Orthodox Split Deepens

The split in the Bulgarian Orthodox church after the fall of the communist regime considerably deepened last week, when the police expelled priests “reformers” from the Alternative Synod under the demand of the “conservative” Synod headed by Patriarch Maxim. The police temporarily closed approximately 250 churches, monasteries and religious buildings used by the alternative synod, 18 of which are located in the capital Sofia. The Alternative Synod accused Patriarch Maxim of serving the former communist regime. In Sofia, two of the priests “reformers” from the “St. Parashkeva” church and “The Assumption” church were arrested. The Police had ensured access to the churches of the “conservatives” under the order of the Prosecutor’s Office.

Sofia City Prosecutor Boiko Naidenov announced that the decision for the involvement of the police was taken when the Orthodox Church turned to the authorities for help against “people that impede the functions of the church”. Naidenov grounded himself on the Confessional Act passed in 2003, which allows the use of force against “people that abuse the heritage of the religious community”. A court investigation has already begun against the Alternative Synod, the magistrate stated.
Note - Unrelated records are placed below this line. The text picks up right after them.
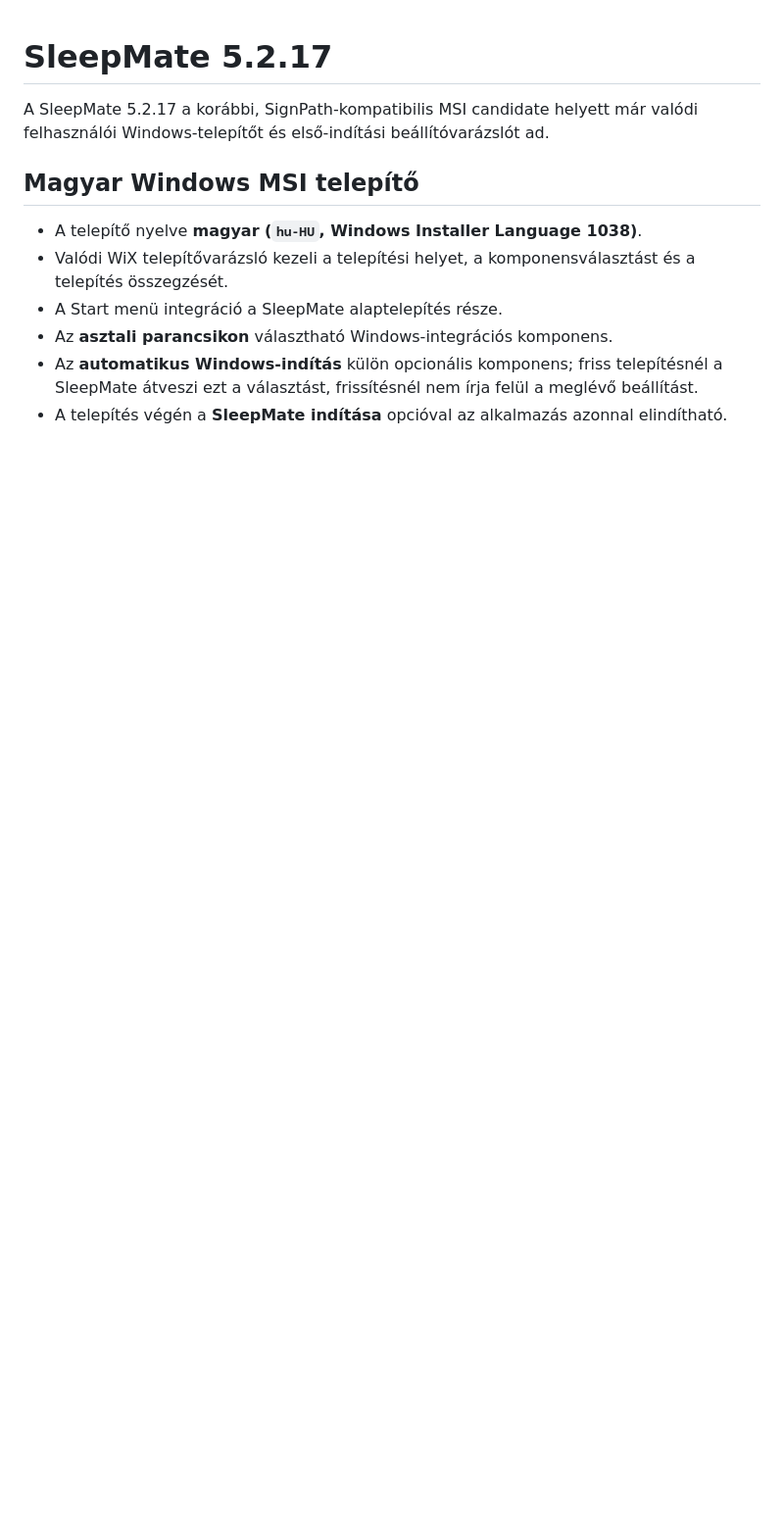
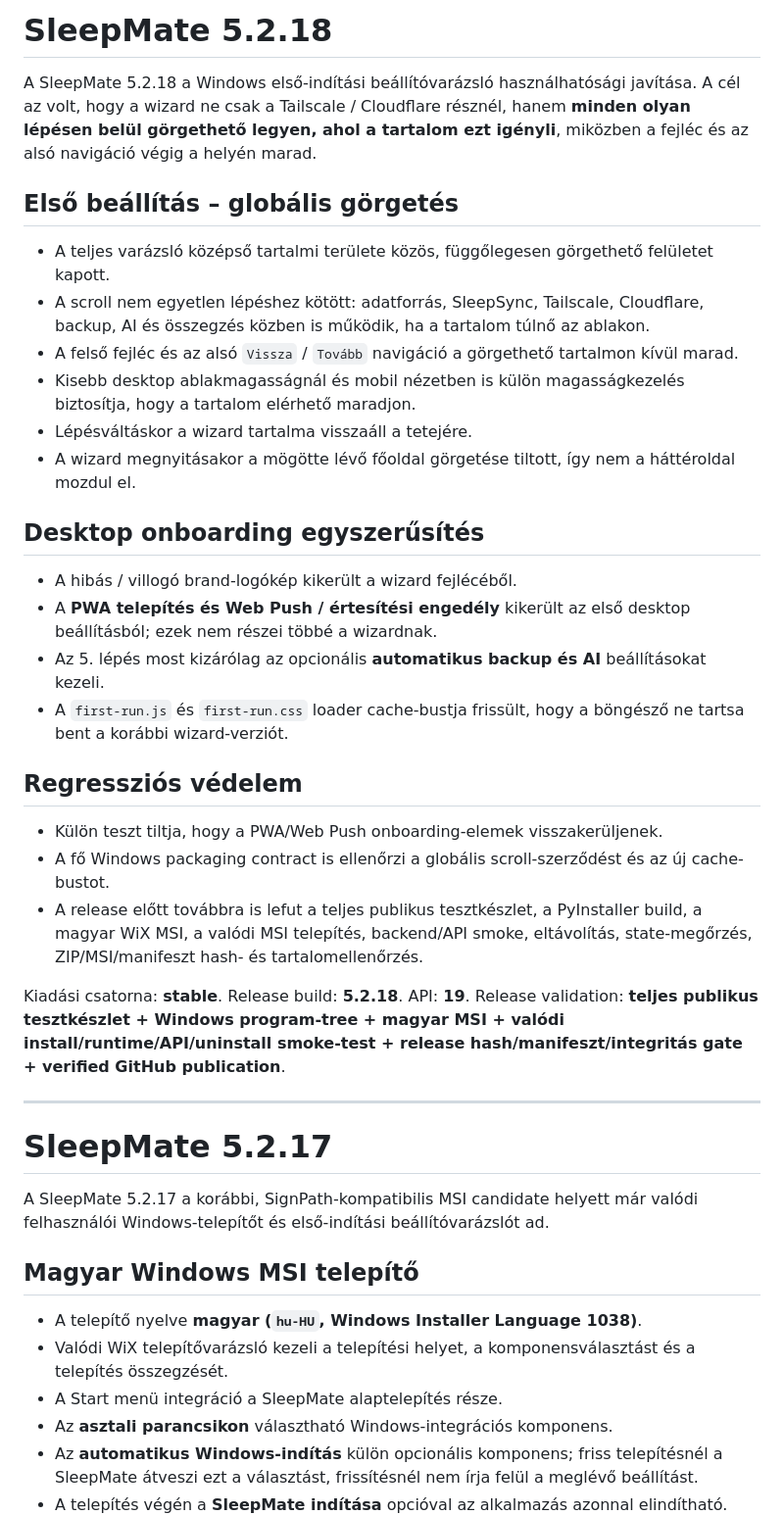
Before and after one commit to BenWyxell/SleepMate-Public, a Markdown page: RELEASE_NOTES.md, the part around the change. Shown at 98% size. GitHub-like rendering; blank space fills up the shorter version.

Commit message:
docs(release): add SleepMate 5.2.18 onboarding hotfix notes

```diff
--- a/RELEASE_NOTES.md
+++ b/RELEASE_NOTES.md
@@ -1,3 +1,36 @@
+# SleepMate 5.2.18
+
+A SleepMate 5.2.18 a Windows első-indítási beállítóvarázsló használhatósági javítása. A cél az volt, hogy a wizard ne csak a Tailscale / Cloudflare résznél, hanem **minden olyan lépésen belül görgethető legyen, ahol a tartalom ezt igényli**, miközben a fejléc és az alsó navigáció végig a helyén marad.
+
+## Első beállítás – globális görgetés
+
+- A teljes varázsló középső tartalmi területe közös, függőlegesen görgethető felületet kapott.
+- A scroll nem egyetlen lépéshez kötött: adatforrás, SleepSync, Tailscale, Cloudflare, backup, AI és összegzés közben is működik, ha a tartalom túlnő az ablakon.
+- A felső fejléc és az alsó `Vissza` / `Tovább` navigáció a görgethető tartalmon kívül marad.
+- Kisebb desktop ablakmagasságnál és mobil nézetben is külön magasságkezelés biztosítja, hogy a tartalom elérhető maradjon.
+- Lépésváltáskor a wizard tartalma visszaáll a tetejére.
+- A wizard megnyitásakor a mögötte lévő főoldal görgetése tiltott, így nem a háttéroldal mozdul el.
+
+## Desktop onboarding egyszerűsítés
+
+- A hibás / villogó brand-logókép kikerült a wizard fejlécéből.
+- A **PWA telepítés és Web Push / értesítési engedély** kikerült az első desktop beállításból; ezek nem részei többé a wizardnak.
+- Az 5. lépés most kizárólag az opcionális **automatikus backup és AI** beállításokat kezeli.
+- A `first-run.js` és `first-run.css` loader cache-bustja frissült, hogy a böngésző ne tartsa bent a korábbi wizard-verziót.
+
+## Regressziós védelem
+
+- Külön teszt tiltja, hogy a PWA/Web Push onboarding-elemek visszakerüljenek.
+- A fő Windows packaging contract is ellenőrzi a globális scroll-szerződést és az új cache-bustot.
+- A release előtt továbbra is lefut a teljes publikus tesztkészlet, a PyInstaller build, a magyar WiX MSI, a valódi MSI telepítés, backend/API smoke, eltávolítás, state-megőrzés, ZIP/MSI/manifeszt hash- és tartalomellenőrzés.
+
+Kiadási csatorna: **stable**.
+Release build: **5.2.18**.
+API: **19**.
+Release validation: **teljes publikus tesztkészlet + Windows program-tree + magyar MSI + valódi install/runtime/API/uninstall smoke-test + release hash/manifeszt/integritás gate + verified GitHub publication**.
+
+---
+
 # SleepMate 5.2.17
 
 A SleepMate 5.2.17 a korábbi, SignPath-kompatibilis MSI candidate helyett már valódi felhasználói Windows-telepítőt és első-indítási beállítóvarázslót ad.
```
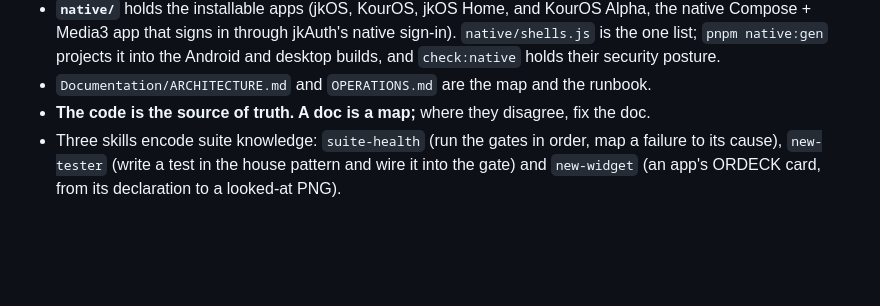
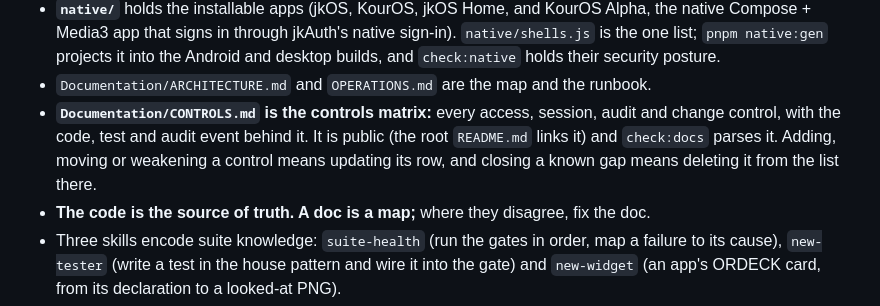
Before and after one commit to jkondakalla/jkOS, a Markdown page: CLAUDE.md, the part around the change. Rendered like a GitHub page; blank space fills up the shorter version.

Commit message:
docs(claude): point agents at the controls matrix
CONTROLS.md is public and parsed by check:docs, but nothing told the next
agent it exists, so a control could change without its row. CLAUDE.md's map
now names it and the rule: change a control, change its row.

Co-Authored-By: Claude Opus 5.5 <noreply@anthropic.com>

```diff
--- a/CLAUDE.md
+++ b/CLAUDE.md
@@ -19,6 +19,10 @@ Repo root is `/media/jag/The Forge/jkOS` — **the path has a space; quote it.**
   list; `pnpm native:gen` projects it into the Android and desktop builds, and `check:native` holds
   their security posture.
 - `Documentation/ARCHITECTURE.md` and `OPERATIONS.md` are the map and the runbook.
+- **`Documentation/CONTROLS.md` is the controls matrix:** every access, session, audit and change
+  control, with the code, test and audit event behind it. It is public (the root `README.md` links
+  it) and `check:docs` parses it. Adding, moving or weakening a control means updating its row, and
+  closing a known gap means deleting it from the list there.
 - **The code is the source of truth. A doc is a map;** where they disagree, fix the doc.
 - Three skills encode suite knowledge: `suite-health` (run the gates in order, map a failure to
   its cause), `new-tester` (write a test in the house pattern and wire it into the gate) and
```
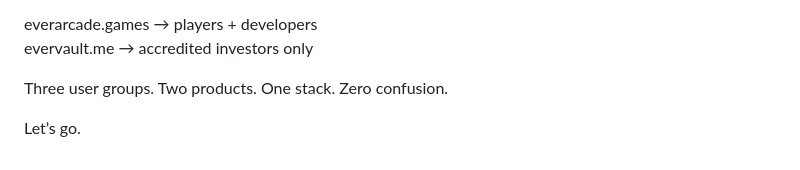
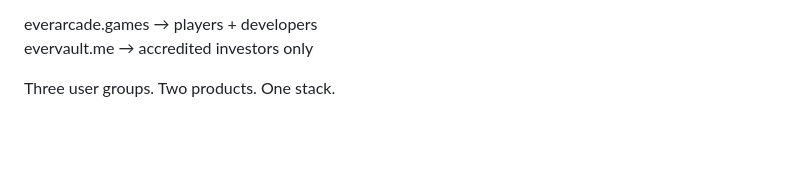
Before and after one commit to lj26ft/everarcade-landing, a Markdown page: litepaper.md, the part around the change. Drawn GitHub-style; blank space fills up the shorter version.

Commit message:
Edit litepaper to remove final statement
Removed the concluding statement from the litepaper.

```diff
--- a/litepaper.md
+++ b/litepaper.md
@@ -91,6 +91,4 @@ The grant just lets us open the developer floodgates and the vault TVL pipe at t
 everarcade.games → players + developers
 evervault.me      → accredited investors only
 
-Three user groups. Two products. One stack. Zero confusion.
-
-Let’s go.
+Three user groups. Two products. One stack.
```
The priests-reformers in response, introduced a form of “church in the open” in the garden in front of the “St. Sofia” church in Sofia to protest against the non-clerical measures undertaken against them.

The Bulgarian Orthodox Church, which claims eighty percent of the population of the country, experienced a schism after the fall of the communist regime in 1989. The Reformers, however, accuse Patriarch Maxim, who was elected for life in 1971, of cooperating with the communists and demanded that he be expelled. The Alternative Synod is currently led by Bishop Inokentii, elected in July 1996, after the death of patriarch Pimen. “Our problem is Patriarch Maxim. We cannot bow to a political bureau of the Communist Party,” stated bishop Inokentii. The arrest of priests with order of the Prosecutors’ Office is “the ultimate blow against the Orthodox religion, and worst of all is that this makes the faithful renounce from the church”, he said.

The Alternative Synod receives the support of the Union of the Democratic Forces (UDF) – the oppositional rightist party in Bulgaria. The party reacted sharply and strongly condemned the acts of the police, considering the lack of court decision for the actions. “This is not the way the wholeness of the Bulgarian Orthodox church should be restored”, commented former President of Bulgaria Petar Stoyanov. According to him, such acts will only deepen the conflict between the Orthodox Christians in Bulgaria. “Our main concern is the wholeness of the church. Patriarch Maxim is waiting for the stretched hands of the repented (reformers) to go back to the House of God”, said Father Nikolay, one of the “conservators”. State authorities, in its turn, are continuing to perform the role of a conciliator even after Bulgaria Prime Minister Simeon Saxe-Coburg-Gotha swore to the Cross and the Gospel in the presence of Patriarch Maxim when he was sworn in at the position of prime Minister in 2001. The same did the newly elected Bulgarian President Georgi Parvanov in January 2002.